A step by step guide on how to use the Events API.
In this guide, we will walk through what you will need to build to integrate with the Events API.
This guide will show you how to:
To get the most out of this guide, you’ll need:
WorkOS offers native SDKs in several popular programming languages. Choose a language below to see instructions in your app’s language.
Don't see an SDK you need? Contact us to request an SDK!
To make calls to WorkOS, provide the API key and, in some cases, the client ID. Store these values as managed secrets, such as
WORKOS_CLIENT_ID, and pass them to the SDKs either as environment variables or directly in your app's configuration based on your preferences.
Sign in to your WorkOS account to see code examples pre-filled with your API keys and resource IDs.
Once your app integrates the WorkOS SDK, your app can start consuming events. The first thing to do is pick a starting place to start consuming.
A cursor is a bookmark to track your app’s position in the events data set. The very first Events API call won’t have a cursor. Subsequent requests to WorkOS should include the updated cursor using
after. You will need to update and store your cursor after processing an event.
To migrate from webhooks:
range_startparameter to start consuming events from a specific time.
updated_atfield to avoid overwriting newer data. For more details, refer to the next section.
The Event IDs passed in webhook bodies are the same as those returned by the Events API.
To avoid repeating an update, store the
updated_at timestamp provided by WorkOS for each object. Extract this tag from the data object in the event. If the
updated_at timestamp in the event is newer, update the local state with the latest event data. Otherwise, you can skip processing that event.

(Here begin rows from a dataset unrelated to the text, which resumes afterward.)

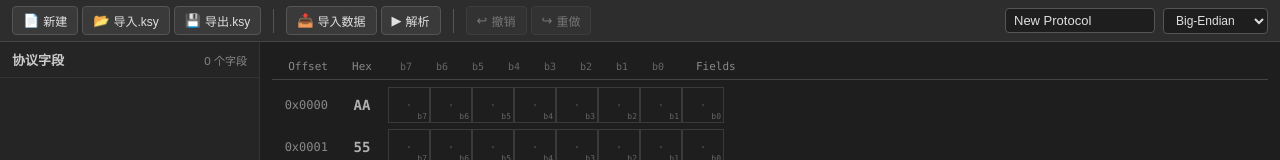
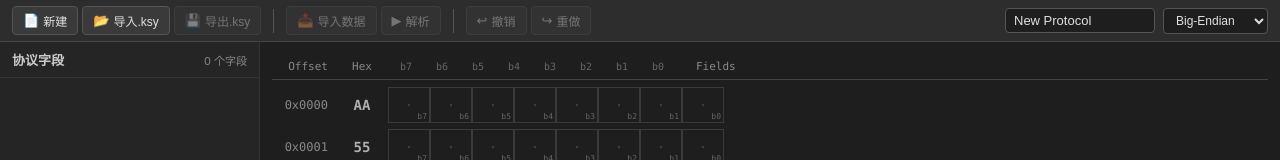
Before and after one commit to ChongYuanLi/BinForge, a Vue app: page / in a window 1280 px wide. Shown: the top 160 px of the page. Built offline with nearby package versions, Linux system fonts and the light colour scheme.

Commit message:
feat: 无协议字段时禁用导出/导入数据/解析按钮

```diff
--- a/src/components/Toolbar/MainToolbar.vue
+++ b/src/components/Toolbar/MainToolbar.vue
@@ -7,7 +7,7 @@
       <button class="toolbar__btn" @click="onImportKsy" title="导入 .ksy 文件">
         <span class="toolbar__icon">📂</span> 导入.ksy
       </button>
-      <button class="toolbar__btn" @click="onExportKsy" title="导出 .ksy 文件">
+      <button class="toolbar__btn" @click="onExportKsy" :disabled="!hasFields" title="导出 .ksy 文件">
         <span class="toolbar__icon">💾</span> 导出.ksy
       </button>
     </div>
@@ -15,10 +15,10 @@
     <div class="toolbar__divider"></div>
 
     <div class="toolbar__group">
-      <button class="toolbar__btn" @click="onImportData" title="导入二进制数据">
+      <button class="toolbar__btn" @click="onImportData" :disabled="!hasFields" title="导入二进制数据">
         <span class="toolbar__icon">📥</span> 导入数据
       </button>
-      <button class="toolbar__btn" @click="onParseData" title="使用协议解析数据">
+      <button class="toolbar__btn" @click="onParseData" :disabled="!hasFields" title="使用协议解析数据">
         <span class="toolbar__icon">▶</span> 解析
       </button>
     </div>
@@ -74,6 +74,7 @@ const endian = ref(protocolStore.protocol.endian)
 
 const undoCount = computed(() => protocolStore.undoStack.length)
 const redoCount = computed(() => protocolStore.redoStack.length)
+const hasFields = computed(() => protocolStore.protocol.fields.length > 0)
 
 function onNewProtocol() {
   if (confirm('确定新建协议？当前未保存的更改将丢失。')) {
```
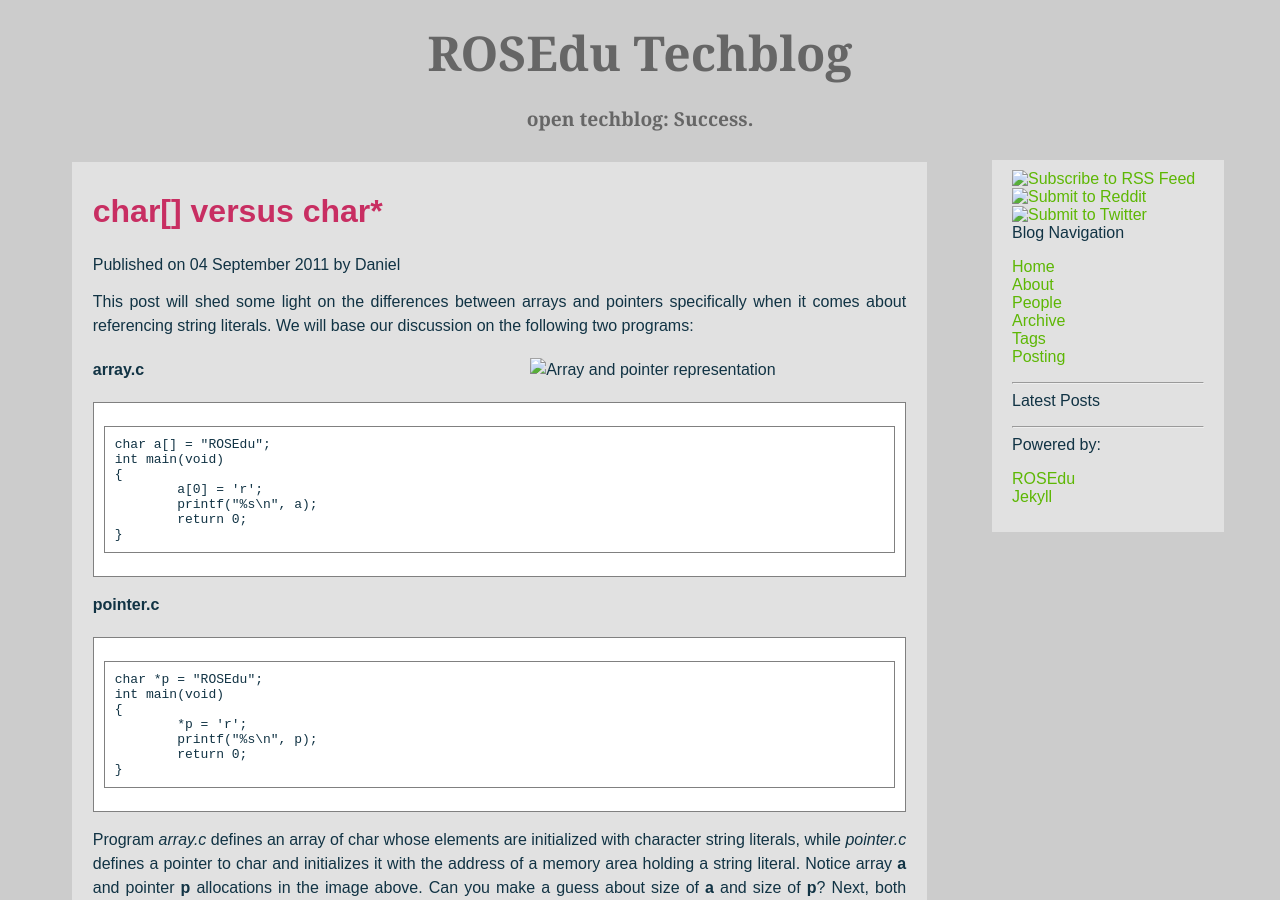
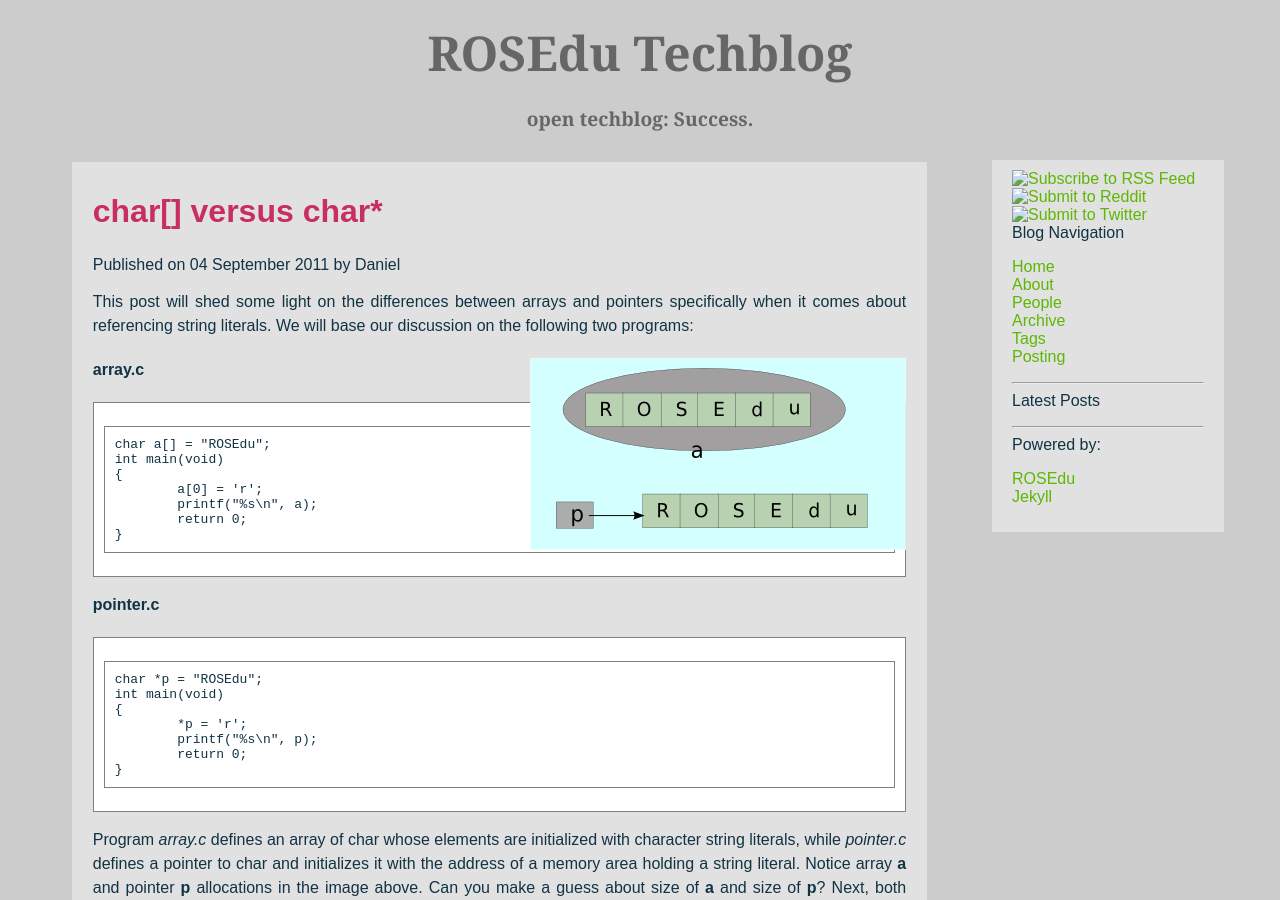
Before and after one commit to rosedu/techblog, a Jekyll site: the page built from posts/2011-08-27-arrays-vs-pointers.markdown, in a window 1280 px wide and 900 px high. Built offline with Jekyll 4.4.1, drawn with Linux system fonts in a browser that asks for light colours; comment, search, counter and statistics services are not loaded.

Commit message:
corrected images url - arrays vs pointers

```diff
--- a/posts/2011-08-27-arrays-vs-pointers.markdown
+++ b/posts/2011-08-27-arrays-vs-pointers.markdown
@@ -10,7 +10,7 @@ This post will shed some light on the differences between arrays and pointers
 specifically when it comes about referencing string literals. We will base
 our discussion on the following two programs:
 
-<img style="float:right" src='./img/arrays-vs-pointers.png'
+<img style="float:right" src='/images/arrays-vs-pointers.png'
 alt='Array and pointer representation' width="376" height="192"/>
 **array.c**
 
@@ -52,7 +52,7 @@ Segmentation fault
 While we could modify array **a**, our program was killed attempting to modify string literal pointed by **p**.
 We will now have a look at the generated assembly code and notice the section where string literal  *ROSEdu* is stored.
 
-<img style="float:right" src='./img/arrays-vs-pointers-addr.png'
+<img style="float:right" src='/images/arrays-vs-pointers-addr.png'
 alt='Array and pointer representation' width="298" height="283"/>
 
 <pre>
```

Determine the event types you want to consume. Choose the relevant event types that align with your app’s functionality and integration with WorkOS.
Retrieve events from the API using cursor pagination. To fetch the next set of events, provide the ID of the latest processed event in the
In some cases, it may be necessary to go back in time and “replay” events. When designing your app logic to handle events replay – it is important to design your event handling logic in a way that can safely accommodate event replay without undesired effects.
To achieve this, focus on separating your app’s data handlers from transactional business logic like sending emails, communicating to 3rd party APIs, etc. By implementing separate data handling, you can replay events without side effects.
WorkOS recommends processing events synchronously, handling them in the order they occurred.
When resuming event processing, you have two options to pick up where you left off:
Using the latest known cursor: Retrieve the most recent cursor that was successfully processed and use it as the starting point for event resumption.
Using a timestamp: Alternatively, you can make an API call with the
range_start parameter and then use the cursor. Utilize the
updated_at timestamp to prevent overwrites.
WorkOS recommends that your app starts with a single worker. Process events in a separate thread or process from your app’s main execution thread. Deploying a single worker responsible for handling events simplifies and streamlines event consumption.
This approach ensures serial event processing. After completing the processing of events on the current page, request the next page of events to maintain progress.
For onboarding large organizations, divide events into independent queues for parallel processing when calling the Events API from a single worker.
Concurrently processing events from different organizations is safe, but for consistency and integrity, it is recommended to sequentially process events within a single organization.